The money-supply metric used here — the “true” or Rothbard-Salerno money supply measure (TMS) — is the metric developed by Murray Rothbard and Joseph Salerno, and is designed to provide a better measure of money supply fluctuations than M2. The Mises Institute now offers regular updates on this metric and its growth. This measure of the money supply differs from M2 in that it includes treasury deposits at the Fed (and excludes short-time deposits, traveler’s checks, and retail money funds).
The M2 growth rate also increased in November, growing 7.40 percent compared to October’s growth rate of 6.61 percent. M2 grew 3.25 percent during November of last year. The M2 growth rate had fallen considerably from late 2016 to late 2018, but has been growing again in recent months.
Money supply growth can often be a helpful measure of economic activity. During periods of economic boom, money supply tends to grow quickly as banks make more loans. Recessions, on the other hand, tend to be preceded by periods of slowdowns in rates of money-supply growth. However, money-supply growth tends to grow out of its low-growth trough before the onset of recession. If the US enters recession or a significant slowdown during the next two years, this dynamic would appear to still hold.
Moreover, periods preceding recessions often show a growing gap between M2 growth and TMS growth. We saw this in 2006–7 and in 2000–1. The gap between M2 and TMS narrowed considerably from 2011 through 2015, but has widened since then. Even with November’s jump in growth levels, M2 is still growing faster than the TMS.
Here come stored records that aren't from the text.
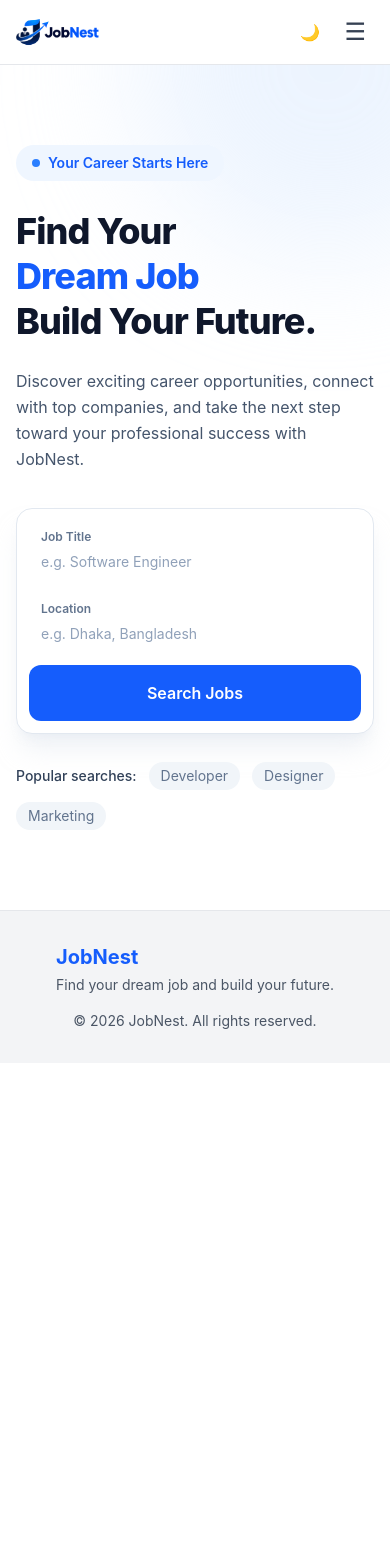
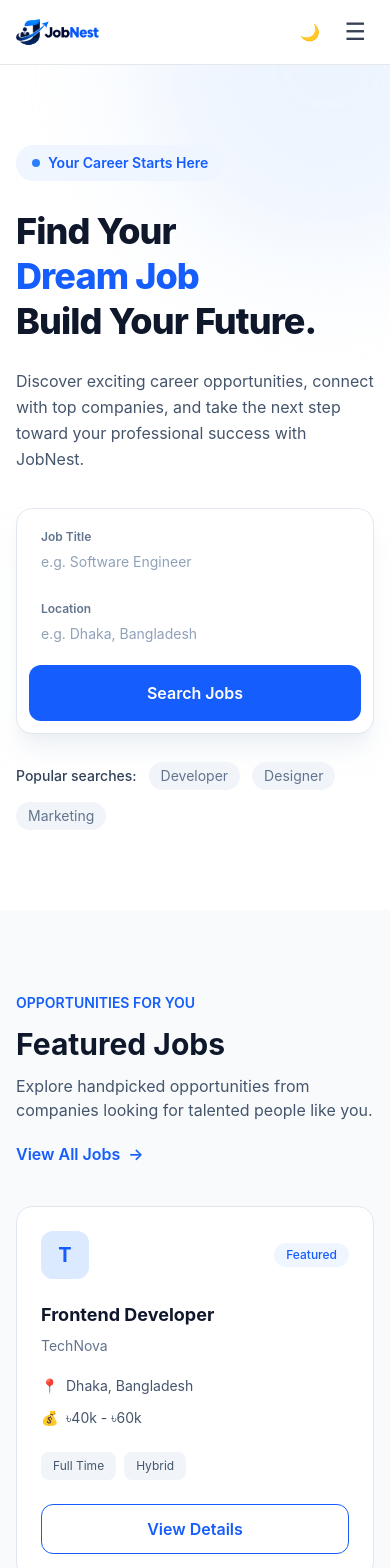
Before and after one commit to aljamiio/jobnest-job-portal, a React (Vite) app in the folder client/: page / in a window 390 px wide. Shown: the top 1568 px of the page. Before the commit the page ends 1063 px from the top, so only its background shows below. Built offline with nearby package versions, Linux system fonts and the light colour scheme.

Commit message:
feat: add responsive featured jobs section

```diff
--- a/client/src/pages/Home.jsx
+++ b/client/src/pages/Home.jsx
@@ -1,8 +1,58 @@
+import { Link } from 'react-router-dom'
 
 function Home() {
   const handleSearch = (e) => {
     e.preventDefault()
   }
+
+
+  const featuredJobs = [
+    {
+      id: 1,
+      title: 'Frontend Developer',
+      company: 'TechNova',
+      initial: 'T',
+      location: 'Dhaka, Bangladesh',
+      salary: '৳40k - ৳60k',
+      type: 'Full Time',
+      mode: 'Hybrid',
+      color: 'bg-blue-100 text-blue-600 dark:bg-blue-500/20 dark:text-blue-400',
+    },
+    {
+      id: 2,
+      title: 'UI/UX Designer',
+      company: 'PixelCraft',
+      initial: 'P',
+      location: 'Remote',
+      salary: '৳30k - ৳50k',
+      type: 'Full Time',
+      mode: 'Remote',
+      color: 'bg-purple-100 text-purple-600 dark:bg-purple-500/20 dark:text-purple-400',
+    },
+    {
+      id: 3,
+      title: 'Backend Developer',
+      company: 'CloudTech',
+      initial: 'C',
+      location: 'Dhaka, Bangladesh',
+      salary: '৳50k - ৳75k',
+      type: 'Full Time',
+      mode: 'On-site',
+      color: 'bg-emerald-100 text-emerald-600 dark:bg-emerald-500/20 dark:text-emerald-400',
+    },
+    {
+      id: 4,
+      title: 'Digital Marketing Intern',
+      company: 'GrowthLab',
+      initial: 'G',
+      location: 'Chattogram, Bangladesh',
+      salary: '৳12k - ৳18k',
+      type: 'Internship',
+      mode: 'Hybrid',
+      color: 'bg-orange-100 text-orange-600 dark:bg-orange-500/20 dark:text-orange-400',
+    },
+  ]
+
 
   return (
     <main className="bg-white dark:bg-slate-950 text-slate-900 dark:text-white transition-colors duration-300">
@@ -211,6 +261,116 @@ function Home() {
         </div>
       </section>
 
+
+      {/* Featured Jobs Section */}
+      <section className="py-20 bg-slate-50 dark:bg-slate-900/50 transition-colors duration-300">
+
+        <div className="max-w-7xl mx-auto px-4 sm:px-6 lg:px-8">
+
+          {/* Section Heading */}
+          <div className="flex flex-col sm:flex-row sm:items-end sm:justify-between gap-5 mb-10">
+
+            <div>
+              <span className="text-sm font-semibold text-blue-600 dark:text-blue-400">
+                OPPORTUNITIES FOR YOU
+              </span>
+
+              <h2 className="text-3xl sm:text-4xl font-bold mt-3">
+                Featured Jobs
+              </h2>
+
+              <p className="mt-3 text-slate-600 dark:text-slate-400 max-w-xl">
+                Explore handpicked opportunities from companies looking for
+                talented people like you.
+              </p>
+            </div>
+
+            <Link
+              to="/jobs"
+              className="inline-flex items-center gap-2 text-blue-600 dark:text-blue-400 font-semibold hover:gap-3 transition-all"
+            >
+              View All Jobs <span>→</span>
+            </Link>
+
+          </div>
+
+          {/* Job Cards */}
+          <div className="grid grid-cols-1 sm:grid-cols-2 lg:grid-cols-4 gap-6">
+
+            {featuredJobs.map((job) => (
+              <div
+                key={job.id}
+                className="bg-white dark:bg-slate-900 border border-slate-200 dark:border-slate-800 rounded-2xl p-6 hover:-translate-y-1 hover:shadow-xl hover:shadow-slate-200/50 dark:hover:shadow-black/20 transition-all duration-300"
+              >
+
+                {/* Company Info */}
+                <div className="flex items-center justify-between">
+
+                  <div className={`w-12 h-12 rounded-xl flex items-center justify-center text-xl font-bold ${job.color}`}>
+                    {job.initial}
+                  </div>
+
+                  <span className="text-xs font-medium px-3 py-1 rounded-full bg-blue-50 dark:bg-blue-500/10 text-blue-600 dark:text-blue-400">
+                    Featured
+                  </span>
+
+                </div>
+
+                {/* Job Details */}
+                <div className="mt-6">
+                  <h3 className="text-lg font-bold leading-snug">
+                    {job.title}
+                  </h3>
+
+                  <p className="text-sm text-slate-500 dark:text-slate-400 mt-2">
+                    {job.company}
+                  </p>
+
+                  <div className="mt-5 space-y-3 text-sm text-slate-600 dark:text-slate-400">
+
+                    <div className="flex items-center gap-2">
+                      <span>📍</span>
+                      <span>{job.location}</span>
+                    </div>
+
+                    <div className="flex items-center gap-2">
+                      <span>💰</span>
+                      <span>{job.salary}</span>
+                    </div>
+
+                  </div>
+                </div>
+
+                {/* Job Tags */}
+                <div className="flex flex-wrap gap-2 mt-6">
+
+                  <span className="text-xs px-3 py-1.5 rounded-lg bg-slate-100 dark:bg-slate-800 text-slate-600 dark:text-slate-300">
+                    {job.type}
+                  </span>
+
+                  <span className="text-xs px-3 py-1.5 rounded-lg bg-slate-100 dark:bg-slate-800 text-slate-600 dark:text-slate-300">
+                    {job.mode}
+                  </span>
+
+                </div>
+
+                {/* Apply Button */}
+                <Link
+                  to="/jobs"
+                  className="block text-center mt-6 w-full py-3 rounded-xl border border-blue-600 text-blue-600 dark:text-blue-400 dark:border-blue-400 font-semibold hover:bg-blue-600 hover:text-white dark:hover:bg-blue-500 dark:hover:text-white transition-colors duration-200"
+                >
+                  View Details
+                </Link>
+
+              </div>
+            ))}
+
+          </div>
+
+        </div>
+      </section>
+
+
     </main>
   )
 }
```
The overall M2 total money supply in October was $15.3 trillion, and the TMS total was $14.1 trillion.
The growth in the money supply is at least in part tied to the fact the Federal Reserve has become increasingly accommodative in its monetary policy in recent months. The Federal Open Market Committee (FOMC) has cut the target fed funds rate more than once in recent months, but the big change is in the Fed’s recent moves to increase its balance sheet again. Since late August, the Fed has added more than $413 billion to its total assets in an effort to provide a “blast of cash” for the repo market. The Fed apparently has concluded that the market requires additional liquidity and has acted accordingly. The Fed has essentially bailed out the repo market in a manner that can only be called “quanitative easing,” although the Fed refuses to call it this. Fed assets are now headed back to former peak levels, in spite of numerous claims from the Fed that the economy is sound and strong.
Another change partially driving the increase in the TMS is the large increase in “treasury deposits at the Fed” that we’ve seen in recent months. Since August, this sum has grown from $133 billion to $372 billion. Author:
Ryan McMaken (@ryanmcmaken) is a senior editor at the Mises Institute. Send him your article submissions for Mises Wire and The Austrian, but read article guidelines first. Ryan has degrees in economics and political science from the University of Colorado, and was the economist for the Colorado Division of Housing from 2009 to 2014. He is the author of Commie Cowboys: The Bourgeoisie and the Nation-State in the Western Genre.